— What is needed —
Go through the entries and count the lines with the string "wronski" in them. Give only that number.

Code change snippets

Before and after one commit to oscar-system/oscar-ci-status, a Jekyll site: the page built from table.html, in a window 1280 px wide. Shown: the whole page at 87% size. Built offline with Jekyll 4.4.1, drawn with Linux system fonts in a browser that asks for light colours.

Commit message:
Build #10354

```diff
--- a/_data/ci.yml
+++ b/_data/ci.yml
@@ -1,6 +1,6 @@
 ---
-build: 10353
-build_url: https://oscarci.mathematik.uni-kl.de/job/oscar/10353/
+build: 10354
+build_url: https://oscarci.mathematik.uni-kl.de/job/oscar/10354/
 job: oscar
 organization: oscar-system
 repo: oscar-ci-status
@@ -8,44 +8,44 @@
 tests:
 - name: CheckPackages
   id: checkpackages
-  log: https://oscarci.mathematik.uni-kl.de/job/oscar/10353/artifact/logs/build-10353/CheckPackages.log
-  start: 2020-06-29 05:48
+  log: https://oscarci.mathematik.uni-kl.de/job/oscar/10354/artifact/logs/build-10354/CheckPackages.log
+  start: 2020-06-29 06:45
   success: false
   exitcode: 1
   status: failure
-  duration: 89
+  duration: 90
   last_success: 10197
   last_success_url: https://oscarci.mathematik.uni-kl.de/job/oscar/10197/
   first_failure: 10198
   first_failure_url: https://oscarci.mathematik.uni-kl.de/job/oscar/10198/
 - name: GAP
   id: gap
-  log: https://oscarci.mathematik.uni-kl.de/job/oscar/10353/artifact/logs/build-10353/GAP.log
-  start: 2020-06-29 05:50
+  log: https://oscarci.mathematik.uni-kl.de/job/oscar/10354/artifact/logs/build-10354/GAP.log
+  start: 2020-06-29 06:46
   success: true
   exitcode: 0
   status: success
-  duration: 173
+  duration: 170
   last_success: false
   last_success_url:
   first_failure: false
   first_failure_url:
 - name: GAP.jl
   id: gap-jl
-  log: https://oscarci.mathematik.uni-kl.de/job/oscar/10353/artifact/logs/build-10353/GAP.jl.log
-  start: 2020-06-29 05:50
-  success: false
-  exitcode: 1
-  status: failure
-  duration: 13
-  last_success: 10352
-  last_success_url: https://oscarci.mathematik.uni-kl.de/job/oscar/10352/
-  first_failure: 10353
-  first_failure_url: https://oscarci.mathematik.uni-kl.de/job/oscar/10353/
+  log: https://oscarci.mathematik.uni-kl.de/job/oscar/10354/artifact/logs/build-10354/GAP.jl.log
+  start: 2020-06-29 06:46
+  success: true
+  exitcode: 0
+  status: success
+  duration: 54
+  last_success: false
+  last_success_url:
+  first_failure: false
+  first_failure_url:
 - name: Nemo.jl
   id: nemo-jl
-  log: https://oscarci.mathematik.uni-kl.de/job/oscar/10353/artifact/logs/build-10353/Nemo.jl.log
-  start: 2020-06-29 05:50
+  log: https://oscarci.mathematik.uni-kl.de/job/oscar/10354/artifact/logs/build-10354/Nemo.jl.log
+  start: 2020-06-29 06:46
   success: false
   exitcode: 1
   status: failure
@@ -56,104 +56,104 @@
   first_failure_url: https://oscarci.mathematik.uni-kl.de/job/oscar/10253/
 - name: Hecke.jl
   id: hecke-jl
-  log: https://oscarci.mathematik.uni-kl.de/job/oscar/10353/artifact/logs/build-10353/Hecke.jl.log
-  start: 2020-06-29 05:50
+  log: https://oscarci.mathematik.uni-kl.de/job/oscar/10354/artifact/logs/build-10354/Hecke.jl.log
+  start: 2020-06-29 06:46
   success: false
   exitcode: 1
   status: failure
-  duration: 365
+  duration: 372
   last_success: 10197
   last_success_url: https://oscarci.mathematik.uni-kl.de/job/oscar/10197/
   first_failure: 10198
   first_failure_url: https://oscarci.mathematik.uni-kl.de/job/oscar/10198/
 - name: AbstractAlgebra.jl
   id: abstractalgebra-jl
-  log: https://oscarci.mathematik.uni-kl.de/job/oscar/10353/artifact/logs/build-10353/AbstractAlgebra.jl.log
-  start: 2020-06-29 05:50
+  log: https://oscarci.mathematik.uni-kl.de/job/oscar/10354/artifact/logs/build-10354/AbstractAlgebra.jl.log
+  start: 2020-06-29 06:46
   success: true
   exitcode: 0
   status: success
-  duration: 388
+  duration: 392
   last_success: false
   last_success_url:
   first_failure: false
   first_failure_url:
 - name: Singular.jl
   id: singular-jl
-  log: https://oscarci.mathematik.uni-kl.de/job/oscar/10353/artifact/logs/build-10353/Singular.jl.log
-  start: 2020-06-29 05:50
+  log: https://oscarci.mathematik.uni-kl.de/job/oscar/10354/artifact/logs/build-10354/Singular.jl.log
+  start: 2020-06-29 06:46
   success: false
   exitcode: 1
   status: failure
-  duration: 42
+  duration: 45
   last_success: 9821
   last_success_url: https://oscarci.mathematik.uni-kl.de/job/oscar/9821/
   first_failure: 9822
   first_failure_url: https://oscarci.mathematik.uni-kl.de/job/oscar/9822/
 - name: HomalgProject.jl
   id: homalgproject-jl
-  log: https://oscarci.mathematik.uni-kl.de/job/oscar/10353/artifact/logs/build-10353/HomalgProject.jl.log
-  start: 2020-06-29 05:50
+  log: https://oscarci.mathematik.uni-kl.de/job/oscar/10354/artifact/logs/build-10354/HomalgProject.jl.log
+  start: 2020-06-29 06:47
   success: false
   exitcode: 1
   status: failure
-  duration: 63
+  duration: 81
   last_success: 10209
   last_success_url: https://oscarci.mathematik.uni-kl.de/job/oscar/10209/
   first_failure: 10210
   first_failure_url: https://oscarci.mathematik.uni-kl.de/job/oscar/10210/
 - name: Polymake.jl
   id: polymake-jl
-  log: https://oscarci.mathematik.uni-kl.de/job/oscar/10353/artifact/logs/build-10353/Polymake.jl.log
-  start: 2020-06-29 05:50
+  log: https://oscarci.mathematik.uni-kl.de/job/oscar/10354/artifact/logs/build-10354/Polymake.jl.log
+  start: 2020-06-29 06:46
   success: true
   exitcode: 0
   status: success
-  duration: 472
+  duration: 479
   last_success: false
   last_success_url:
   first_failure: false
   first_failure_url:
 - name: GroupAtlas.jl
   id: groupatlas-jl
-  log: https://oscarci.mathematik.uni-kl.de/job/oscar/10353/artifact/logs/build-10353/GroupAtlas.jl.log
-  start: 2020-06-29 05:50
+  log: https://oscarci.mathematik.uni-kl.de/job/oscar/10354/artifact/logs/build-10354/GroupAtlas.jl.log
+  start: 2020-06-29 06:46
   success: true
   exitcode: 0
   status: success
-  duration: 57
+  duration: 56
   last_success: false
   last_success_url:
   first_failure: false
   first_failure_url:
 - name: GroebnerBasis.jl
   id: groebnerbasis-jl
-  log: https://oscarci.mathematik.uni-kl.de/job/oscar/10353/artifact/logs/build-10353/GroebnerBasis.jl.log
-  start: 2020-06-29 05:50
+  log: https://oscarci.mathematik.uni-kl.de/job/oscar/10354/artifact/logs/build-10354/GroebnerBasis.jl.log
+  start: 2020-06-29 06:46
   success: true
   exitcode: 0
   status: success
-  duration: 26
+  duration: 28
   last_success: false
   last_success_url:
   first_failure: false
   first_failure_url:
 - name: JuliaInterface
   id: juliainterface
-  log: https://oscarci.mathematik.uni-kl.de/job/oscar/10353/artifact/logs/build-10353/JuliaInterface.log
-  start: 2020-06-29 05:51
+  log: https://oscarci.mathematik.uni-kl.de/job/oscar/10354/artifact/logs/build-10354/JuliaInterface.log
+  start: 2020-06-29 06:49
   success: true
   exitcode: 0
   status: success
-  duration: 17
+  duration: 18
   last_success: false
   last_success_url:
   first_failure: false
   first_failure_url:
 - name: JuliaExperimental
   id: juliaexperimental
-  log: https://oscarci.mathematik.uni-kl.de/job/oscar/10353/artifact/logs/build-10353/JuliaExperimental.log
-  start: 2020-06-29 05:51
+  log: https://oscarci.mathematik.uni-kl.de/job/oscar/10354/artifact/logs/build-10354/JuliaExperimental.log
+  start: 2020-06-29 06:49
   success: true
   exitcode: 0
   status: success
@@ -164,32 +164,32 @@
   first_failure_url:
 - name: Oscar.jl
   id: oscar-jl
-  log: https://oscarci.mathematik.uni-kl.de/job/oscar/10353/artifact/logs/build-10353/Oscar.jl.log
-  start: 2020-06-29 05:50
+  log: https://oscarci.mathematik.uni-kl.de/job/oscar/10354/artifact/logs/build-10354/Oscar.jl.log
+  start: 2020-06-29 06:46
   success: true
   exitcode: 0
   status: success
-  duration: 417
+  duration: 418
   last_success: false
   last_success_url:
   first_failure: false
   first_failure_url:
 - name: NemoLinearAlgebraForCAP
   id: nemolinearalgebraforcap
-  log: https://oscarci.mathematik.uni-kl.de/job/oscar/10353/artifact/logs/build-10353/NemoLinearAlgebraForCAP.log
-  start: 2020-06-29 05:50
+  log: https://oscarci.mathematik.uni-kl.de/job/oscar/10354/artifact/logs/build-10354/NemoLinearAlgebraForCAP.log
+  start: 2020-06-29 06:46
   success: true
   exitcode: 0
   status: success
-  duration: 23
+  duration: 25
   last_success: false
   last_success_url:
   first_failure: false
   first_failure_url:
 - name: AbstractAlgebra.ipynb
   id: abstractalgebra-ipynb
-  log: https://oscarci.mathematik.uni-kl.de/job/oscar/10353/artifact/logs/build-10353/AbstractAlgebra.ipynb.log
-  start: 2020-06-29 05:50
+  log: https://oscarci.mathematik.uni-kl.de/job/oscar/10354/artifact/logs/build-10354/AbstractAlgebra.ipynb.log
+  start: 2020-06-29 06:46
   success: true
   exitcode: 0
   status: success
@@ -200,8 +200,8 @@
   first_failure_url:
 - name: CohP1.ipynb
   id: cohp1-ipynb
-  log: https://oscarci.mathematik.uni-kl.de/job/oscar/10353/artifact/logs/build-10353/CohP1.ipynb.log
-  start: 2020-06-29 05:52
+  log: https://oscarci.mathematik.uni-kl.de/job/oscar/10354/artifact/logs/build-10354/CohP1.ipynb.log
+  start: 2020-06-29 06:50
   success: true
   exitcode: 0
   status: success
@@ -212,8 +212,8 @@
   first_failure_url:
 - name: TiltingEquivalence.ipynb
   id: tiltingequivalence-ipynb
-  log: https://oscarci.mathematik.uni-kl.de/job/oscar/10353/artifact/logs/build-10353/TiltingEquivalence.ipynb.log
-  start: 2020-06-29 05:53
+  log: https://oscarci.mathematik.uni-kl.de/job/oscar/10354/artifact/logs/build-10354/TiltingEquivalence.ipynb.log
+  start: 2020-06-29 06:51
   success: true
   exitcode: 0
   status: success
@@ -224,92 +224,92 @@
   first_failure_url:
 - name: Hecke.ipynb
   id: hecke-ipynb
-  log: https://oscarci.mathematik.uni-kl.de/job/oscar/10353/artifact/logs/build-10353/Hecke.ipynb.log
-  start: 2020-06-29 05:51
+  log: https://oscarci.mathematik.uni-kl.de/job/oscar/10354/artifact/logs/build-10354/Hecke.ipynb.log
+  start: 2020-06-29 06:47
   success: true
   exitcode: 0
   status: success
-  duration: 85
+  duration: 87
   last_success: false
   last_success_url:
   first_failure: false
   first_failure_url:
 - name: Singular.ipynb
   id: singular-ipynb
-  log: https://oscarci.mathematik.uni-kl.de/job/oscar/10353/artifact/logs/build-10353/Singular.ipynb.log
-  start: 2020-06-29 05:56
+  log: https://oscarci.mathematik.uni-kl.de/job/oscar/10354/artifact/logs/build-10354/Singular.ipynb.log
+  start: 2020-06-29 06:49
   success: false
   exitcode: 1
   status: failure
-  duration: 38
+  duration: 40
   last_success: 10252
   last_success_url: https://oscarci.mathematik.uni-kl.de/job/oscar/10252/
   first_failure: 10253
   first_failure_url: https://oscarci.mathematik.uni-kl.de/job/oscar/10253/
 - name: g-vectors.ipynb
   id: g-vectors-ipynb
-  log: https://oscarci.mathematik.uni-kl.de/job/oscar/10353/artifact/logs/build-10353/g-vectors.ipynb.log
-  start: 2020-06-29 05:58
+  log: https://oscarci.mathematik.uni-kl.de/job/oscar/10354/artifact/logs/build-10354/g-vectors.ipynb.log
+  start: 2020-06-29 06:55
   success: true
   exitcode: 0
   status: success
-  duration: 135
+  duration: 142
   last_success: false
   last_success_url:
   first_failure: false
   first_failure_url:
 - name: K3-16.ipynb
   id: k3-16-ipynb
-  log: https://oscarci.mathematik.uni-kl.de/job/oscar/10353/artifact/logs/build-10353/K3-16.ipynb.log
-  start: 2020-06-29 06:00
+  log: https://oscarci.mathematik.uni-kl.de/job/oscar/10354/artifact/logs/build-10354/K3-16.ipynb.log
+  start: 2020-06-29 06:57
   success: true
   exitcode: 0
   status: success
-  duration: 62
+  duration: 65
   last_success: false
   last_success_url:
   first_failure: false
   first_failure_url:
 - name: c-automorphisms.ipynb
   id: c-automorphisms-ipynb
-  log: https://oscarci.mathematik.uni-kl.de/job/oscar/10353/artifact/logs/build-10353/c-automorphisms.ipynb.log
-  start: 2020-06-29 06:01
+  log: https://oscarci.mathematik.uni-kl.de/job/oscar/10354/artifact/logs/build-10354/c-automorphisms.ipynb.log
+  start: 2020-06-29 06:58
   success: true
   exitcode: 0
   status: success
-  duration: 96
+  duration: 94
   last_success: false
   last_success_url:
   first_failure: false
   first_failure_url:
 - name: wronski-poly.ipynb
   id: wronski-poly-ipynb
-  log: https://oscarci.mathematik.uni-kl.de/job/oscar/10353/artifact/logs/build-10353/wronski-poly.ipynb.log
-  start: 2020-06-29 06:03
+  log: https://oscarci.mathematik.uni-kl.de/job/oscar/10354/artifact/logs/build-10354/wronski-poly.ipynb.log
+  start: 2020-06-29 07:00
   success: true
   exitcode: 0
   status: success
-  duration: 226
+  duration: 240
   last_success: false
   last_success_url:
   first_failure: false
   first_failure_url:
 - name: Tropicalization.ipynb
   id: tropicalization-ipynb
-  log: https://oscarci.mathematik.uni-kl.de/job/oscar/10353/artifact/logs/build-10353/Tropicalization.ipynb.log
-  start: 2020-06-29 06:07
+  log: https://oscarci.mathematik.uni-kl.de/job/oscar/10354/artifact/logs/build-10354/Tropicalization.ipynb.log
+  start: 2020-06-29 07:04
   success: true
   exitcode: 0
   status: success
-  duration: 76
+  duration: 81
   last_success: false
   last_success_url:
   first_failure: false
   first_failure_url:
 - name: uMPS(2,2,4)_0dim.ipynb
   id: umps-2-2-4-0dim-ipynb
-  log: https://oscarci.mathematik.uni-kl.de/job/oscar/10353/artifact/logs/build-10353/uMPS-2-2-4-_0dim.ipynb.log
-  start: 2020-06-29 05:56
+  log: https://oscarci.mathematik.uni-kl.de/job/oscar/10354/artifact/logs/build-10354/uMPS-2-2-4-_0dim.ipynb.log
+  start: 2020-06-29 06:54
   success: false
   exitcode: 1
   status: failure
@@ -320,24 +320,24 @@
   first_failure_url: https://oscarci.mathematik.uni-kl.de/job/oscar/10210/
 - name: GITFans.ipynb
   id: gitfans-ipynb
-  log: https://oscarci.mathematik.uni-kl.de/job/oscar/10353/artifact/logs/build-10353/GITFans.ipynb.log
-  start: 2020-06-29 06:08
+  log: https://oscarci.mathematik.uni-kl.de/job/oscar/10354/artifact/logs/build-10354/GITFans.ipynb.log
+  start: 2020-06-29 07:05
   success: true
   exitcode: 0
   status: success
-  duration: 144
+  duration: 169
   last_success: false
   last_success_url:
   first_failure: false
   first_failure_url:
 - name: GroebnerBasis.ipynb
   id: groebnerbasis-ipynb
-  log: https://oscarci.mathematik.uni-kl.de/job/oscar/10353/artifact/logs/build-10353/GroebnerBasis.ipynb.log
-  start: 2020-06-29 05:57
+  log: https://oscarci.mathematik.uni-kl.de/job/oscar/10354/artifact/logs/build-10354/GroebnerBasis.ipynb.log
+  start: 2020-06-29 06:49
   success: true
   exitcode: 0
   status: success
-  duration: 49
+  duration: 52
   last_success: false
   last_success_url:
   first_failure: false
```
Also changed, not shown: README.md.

— Response area —
4